Rich Nations Miss U.N. Climate Finance Deadline
Author: Alister Doyle, Environment Correspondent
Photo: Gerardo Garcia
Rich countries have missed a U.N. deadline for outlining aid to help developing nations combat climate change.
Among industrialized nations, only Russia and Ukraine sent letters to the United Nations by the May 1 deadline -- only to say they did not feel obliged to contribute under a deal to provide almost $30 billion in initial "fast-start" climate funds from 2010-12.
The lack of response is a setback to the deal, under which aid is meant to rise to $100 billion a year by 2020.
"There are too many empty multilateral accounts," said Colin Beck, representative of the Solomon Islands at the United Nations.

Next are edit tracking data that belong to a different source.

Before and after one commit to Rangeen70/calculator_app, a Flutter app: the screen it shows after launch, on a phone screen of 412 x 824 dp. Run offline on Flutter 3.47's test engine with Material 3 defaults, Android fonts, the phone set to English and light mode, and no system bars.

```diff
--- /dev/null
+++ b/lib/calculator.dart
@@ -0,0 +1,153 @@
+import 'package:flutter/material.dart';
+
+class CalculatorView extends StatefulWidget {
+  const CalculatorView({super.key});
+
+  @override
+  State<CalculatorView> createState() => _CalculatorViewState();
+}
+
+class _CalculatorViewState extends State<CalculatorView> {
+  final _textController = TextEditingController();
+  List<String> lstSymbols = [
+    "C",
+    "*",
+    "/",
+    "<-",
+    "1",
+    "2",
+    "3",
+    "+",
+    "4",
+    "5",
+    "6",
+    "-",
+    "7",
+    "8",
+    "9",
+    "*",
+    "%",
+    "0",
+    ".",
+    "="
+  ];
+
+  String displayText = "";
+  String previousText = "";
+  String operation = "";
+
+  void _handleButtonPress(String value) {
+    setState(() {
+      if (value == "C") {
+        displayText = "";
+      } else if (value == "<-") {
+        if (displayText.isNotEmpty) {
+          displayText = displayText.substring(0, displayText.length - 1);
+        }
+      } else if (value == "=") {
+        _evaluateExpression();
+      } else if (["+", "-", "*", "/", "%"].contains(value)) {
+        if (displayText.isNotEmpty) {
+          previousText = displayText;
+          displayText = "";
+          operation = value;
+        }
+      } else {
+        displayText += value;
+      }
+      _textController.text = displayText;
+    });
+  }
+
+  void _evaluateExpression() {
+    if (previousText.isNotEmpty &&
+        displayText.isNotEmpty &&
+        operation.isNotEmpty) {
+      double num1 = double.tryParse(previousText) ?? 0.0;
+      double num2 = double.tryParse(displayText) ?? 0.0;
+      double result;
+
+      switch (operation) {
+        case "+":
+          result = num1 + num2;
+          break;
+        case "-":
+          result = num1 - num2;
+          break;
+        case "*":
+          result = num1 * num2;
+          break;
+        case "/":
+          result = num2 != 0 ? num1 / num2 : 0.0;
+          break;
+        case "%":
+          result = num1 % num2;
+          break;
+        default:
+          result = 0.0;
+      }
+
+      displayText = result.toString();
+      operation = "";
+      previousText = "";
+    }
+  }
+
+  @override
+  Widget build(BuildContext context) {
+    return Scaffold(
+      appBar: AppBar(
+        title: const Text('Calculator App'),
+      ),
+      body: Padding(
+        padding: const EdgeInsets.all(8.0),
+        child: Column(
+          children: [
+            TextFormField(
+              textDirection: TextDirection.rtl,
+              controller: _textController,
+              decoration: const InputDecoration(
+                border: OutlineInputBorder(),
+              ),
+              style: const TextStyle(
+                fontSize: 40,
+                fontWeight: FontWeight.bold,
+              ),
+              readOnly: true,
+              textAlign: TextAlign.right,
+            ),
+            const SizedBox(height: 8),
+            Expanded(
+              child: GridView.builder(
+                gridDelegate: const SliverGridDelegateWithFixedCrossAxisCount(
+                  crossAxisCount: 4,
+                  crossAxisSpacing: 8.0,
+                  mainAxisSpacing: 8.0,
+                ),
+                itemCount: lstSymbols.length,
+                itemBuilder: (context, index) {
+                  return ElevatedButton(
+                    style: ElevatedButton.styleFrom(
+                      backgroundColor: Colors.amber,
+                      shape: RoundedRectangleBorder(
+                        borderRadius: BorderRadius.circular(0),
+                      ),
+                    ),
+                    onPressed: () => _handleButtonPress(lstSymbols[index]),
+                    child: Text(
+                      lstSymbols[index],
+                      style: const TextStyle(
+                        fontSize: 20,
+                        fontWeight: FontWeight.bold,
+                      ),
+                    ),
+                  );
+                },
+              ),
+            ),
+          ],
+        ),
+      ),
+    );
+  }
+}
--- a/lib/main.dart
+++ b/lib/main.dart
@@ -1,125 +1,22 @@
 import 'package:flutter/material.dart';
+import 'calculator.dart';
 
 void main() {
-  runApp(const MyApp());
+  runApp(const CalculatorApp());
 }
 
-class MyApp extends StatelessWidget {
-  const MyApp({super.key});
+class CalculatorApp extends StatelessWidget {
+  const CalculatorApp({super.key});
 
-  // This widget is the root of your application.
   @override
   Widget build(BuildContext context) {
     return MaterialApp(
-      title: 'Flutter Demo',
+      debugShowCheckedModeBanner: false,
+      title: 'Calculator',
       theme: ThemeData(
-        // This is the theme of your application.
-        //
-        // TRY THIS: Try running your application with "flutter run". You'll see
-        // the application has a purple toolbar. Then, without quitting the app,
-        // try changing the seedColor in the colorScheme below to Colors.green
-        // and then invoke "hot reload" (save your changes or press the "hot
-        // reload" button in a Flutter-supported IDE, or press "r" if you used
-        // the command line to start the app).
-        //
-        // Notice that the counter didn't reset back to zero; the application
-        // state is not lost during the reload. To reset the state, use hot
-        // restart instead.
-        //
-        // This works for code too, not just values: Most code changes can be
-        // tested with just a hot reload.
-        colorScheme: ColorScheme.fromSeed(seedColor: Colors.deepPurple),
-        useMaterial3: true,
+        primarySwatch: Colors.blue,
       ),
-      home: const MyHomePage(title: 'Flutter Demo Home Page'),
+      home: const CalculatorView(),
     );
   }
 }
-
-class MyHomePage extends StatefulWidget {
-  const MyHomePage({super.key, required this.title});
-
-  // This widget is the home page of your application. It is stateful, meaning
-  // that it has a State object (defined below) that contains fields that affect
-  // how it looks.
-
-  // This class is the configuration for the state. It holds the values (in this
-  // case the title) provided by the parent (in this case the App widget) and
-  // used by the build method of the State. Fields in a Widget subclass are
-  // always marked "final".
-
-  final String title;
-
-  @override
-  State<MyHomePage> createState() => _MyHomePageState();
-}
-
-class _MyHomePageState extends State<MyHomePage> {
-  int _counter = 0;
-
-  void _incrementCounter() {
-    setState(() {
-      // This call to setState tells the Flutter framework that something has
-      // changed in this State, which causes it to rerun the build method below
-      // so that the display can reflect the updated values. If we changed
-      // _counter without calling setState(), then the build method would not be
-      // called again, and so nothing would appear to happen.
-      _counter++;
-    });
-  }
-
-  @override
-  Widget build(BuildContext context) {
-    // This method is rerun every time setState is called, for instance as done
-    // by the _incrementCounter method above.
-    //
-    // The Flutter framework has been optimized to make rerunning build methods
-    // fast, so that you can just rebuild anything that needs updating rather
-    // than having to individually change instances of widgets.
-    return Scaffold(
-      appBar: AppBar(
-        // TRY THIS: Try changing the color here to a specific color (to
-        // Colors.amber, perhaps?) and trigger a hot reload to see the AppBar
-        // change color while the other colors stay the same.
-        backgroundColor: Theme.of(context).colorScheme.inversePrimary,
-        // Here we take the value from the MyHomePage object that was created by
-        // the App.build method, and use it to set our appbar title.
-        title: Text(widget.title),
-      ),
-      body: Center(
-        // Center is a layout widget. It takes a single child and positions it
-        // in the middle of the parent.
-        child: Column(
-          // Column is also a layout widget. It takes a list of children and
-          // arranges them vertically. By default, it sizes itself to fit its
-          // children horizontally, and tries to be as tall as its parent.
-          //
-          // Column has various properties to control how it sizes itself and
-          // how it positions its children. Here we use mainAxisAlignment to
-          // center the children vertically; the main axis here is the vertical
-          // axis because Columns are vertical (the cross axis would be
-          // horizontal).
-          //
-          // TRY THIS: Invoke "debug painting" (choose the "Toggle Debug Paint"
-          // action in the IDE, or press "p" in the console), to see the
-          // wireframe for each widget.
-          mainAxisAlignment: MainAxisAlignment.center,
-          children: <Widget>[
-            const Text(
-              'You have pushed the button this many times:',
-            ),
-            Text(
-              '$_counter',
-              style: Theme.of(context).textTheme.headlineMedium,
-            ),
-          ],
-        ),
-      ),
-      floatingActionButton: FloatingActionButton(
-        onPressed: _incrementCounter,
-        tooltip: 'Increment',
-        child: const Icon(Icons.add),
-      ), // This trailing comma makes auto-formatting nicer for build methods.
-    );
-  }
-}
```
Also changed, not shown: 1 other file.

"Developed countries continue to teeter in honoring even their modest commitments," said Clifford Polycarp, of the Washington-based World Resources Institute, which tracks climate aid pledges.
At a meeting of almost 200 nations in Cancun, Mexico, in December, industrialized nations agreed to give details of their first fast-start funds by May 2011 as part of a wider deal that included a plan to set up a Green Climate Fund.
The website of the U.N. Climate Change Secretariat, which oversees commitments, only has letters from Moscow and Kiev. It spells out that it interprets "by May" to mean "by May 1."
But deadlines set by U.N. agencies are often flexible and rich nations are expected to submit details soon, Polycarp said.
The cash is meant to help developing nations curb their rising greenhouse gas emissions and adapt to the impacts of climate change, ranging from more droughts to rising sea levels.
But developed nations face problems in keeping pledges for 2010-12 aid, which now add up to about $30 billion. Japan is hardest hit, after the March earthquake and tsunami, while the United States and many others face budget cuts.
Rich nations promised new and additional climate funds at a 2009 summit in Copenhagen, and repeated the pledge in Cancun. Rich nations have done most to cause global warming, by emitting most greenhouse gases since the Industrial Revolution.
Beck said the uncertainty about the funds "summarizes the fragile trust and confidence that emerged from Cancun."
An international report this week said seas could rise by more than previously expected, up to 1.6 meters (5ft 3in) this century, a big worry for coastal communities and island states from the Pacific to the Indian Ocean.
The Cancun Agreements included a goal of limiting a rise in average world temperatures to below 2 degrees Celsius (3.6F) above pre-industrial times. Temperatures have already risen by about 0.7 degrees Celsius (1.1 F).
(Editing by Janet Lawrence)